Being green is an old story – 20 years ago in Australia there was one of the truly greatest headlines – “Kiwi farters ruin ozone layer!” The Oz generated story was about the quantity of cattle in NZ therefore creating methane gas and ruining the thin antipodean Ozone layer!
It must be tough on the other side of the world - small, far away, beautiful country, but limited human and physical resources to compete with much more central and bigger players. So why would you want to make a virtue out of a fact that is clearly detrimental to you.
A NZ winery is about to launch labelling with the carbon emissions on the label - 190 grams for a 125ml glass drunk in Australia, 140 grams in NZ and a higher one, as yet unstated, for the UK.
For me this brought that increasing surge of annoyance to the surface of exactly how much do producers, product developers, marketeers actually think about their carbon emissions.
Take electric cars - sure they push out less emissions from the exhaust, but what of the great big power station 100 miles away burning fossil fuels or the cost of getting rid of the batteries - reportedly more than making them in the first place. One guy I heard of recently was asked what he was going to do if he owned a flat and there was no plug in point for he new shiny electric car - move house was his answer. I don’t hear of anyone talking about the downstream effects or think through the full consequences and price of their actions.
Similarly in the wine industry. If we quickly dismantle the process by which a bottle of wine arrives in this country - a vineyard is planted, tendered and produces grapes (usually after 2nd or 3rd year harvest) - tractors, post drivers, materials, pickers to name but a few of the items involved. Grapes move to the winery then crushed, kept under blankets of CO2 (for freshness - err aren’t we trying to reduce this?), racked or fined a few times and for white wines sent to bottling - all requiring power - where-ever it is conducted in the world, but here is the rub. As a NZ winery you put it into glass bottles, which you put into cardboard containers, then a large shipping one, shipped to the port and then 12,000 miles across the world.
But isn’t it the first law of logistics that you ship the goods to the closest place in the market to package, thereby saving large transportation costs?
Many a senior NZ wine figure has been quoted saying how bottling in NZ is the real goal of the industry - for ‘preservation of quality’.
Despite large claims about clean, green, sustainable product throughout the industry, they would rather bottle in NZ out of some vague idea that quality is some sort of pinnacled pyramid to be scaled by the poor unfortunate consumer.
Bizarre if you ask me - how can it make financial sense to ship tons of glass around the world. Why not ship it in bulk and bottle over here is a much more environmentally friendly lower CO2 emissions way of bottling wine. And with technology the way it is, there is no issue with quality - we know we bottle Italian wines in France!

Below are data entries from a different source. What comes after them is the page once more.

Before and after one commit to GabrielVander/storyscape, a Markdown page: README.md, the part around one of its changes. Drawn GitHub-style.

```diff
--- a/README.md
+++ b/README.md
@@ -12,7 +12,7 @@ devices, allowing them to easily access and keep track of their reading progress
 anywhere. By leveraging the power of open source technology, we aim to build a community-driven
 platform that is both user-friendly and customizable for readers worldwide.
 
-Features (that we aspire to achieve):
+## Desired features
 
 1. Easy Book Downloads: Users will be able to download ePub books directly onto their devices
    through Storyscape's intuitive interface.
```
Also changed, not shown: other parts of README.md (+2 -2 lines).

So back to the guys putting CO2 per glass on the bottle - great but surely they are just defeating their own goals to sell wine - how is their product ever going to compare to a product shipped in bulk from NZ and bottled in the UK? It never is. If we are going green let’s go green and really think about it - reality is that we are a consumer society are we really going to accept that or not!
Kiwi winos ruin ozone layer!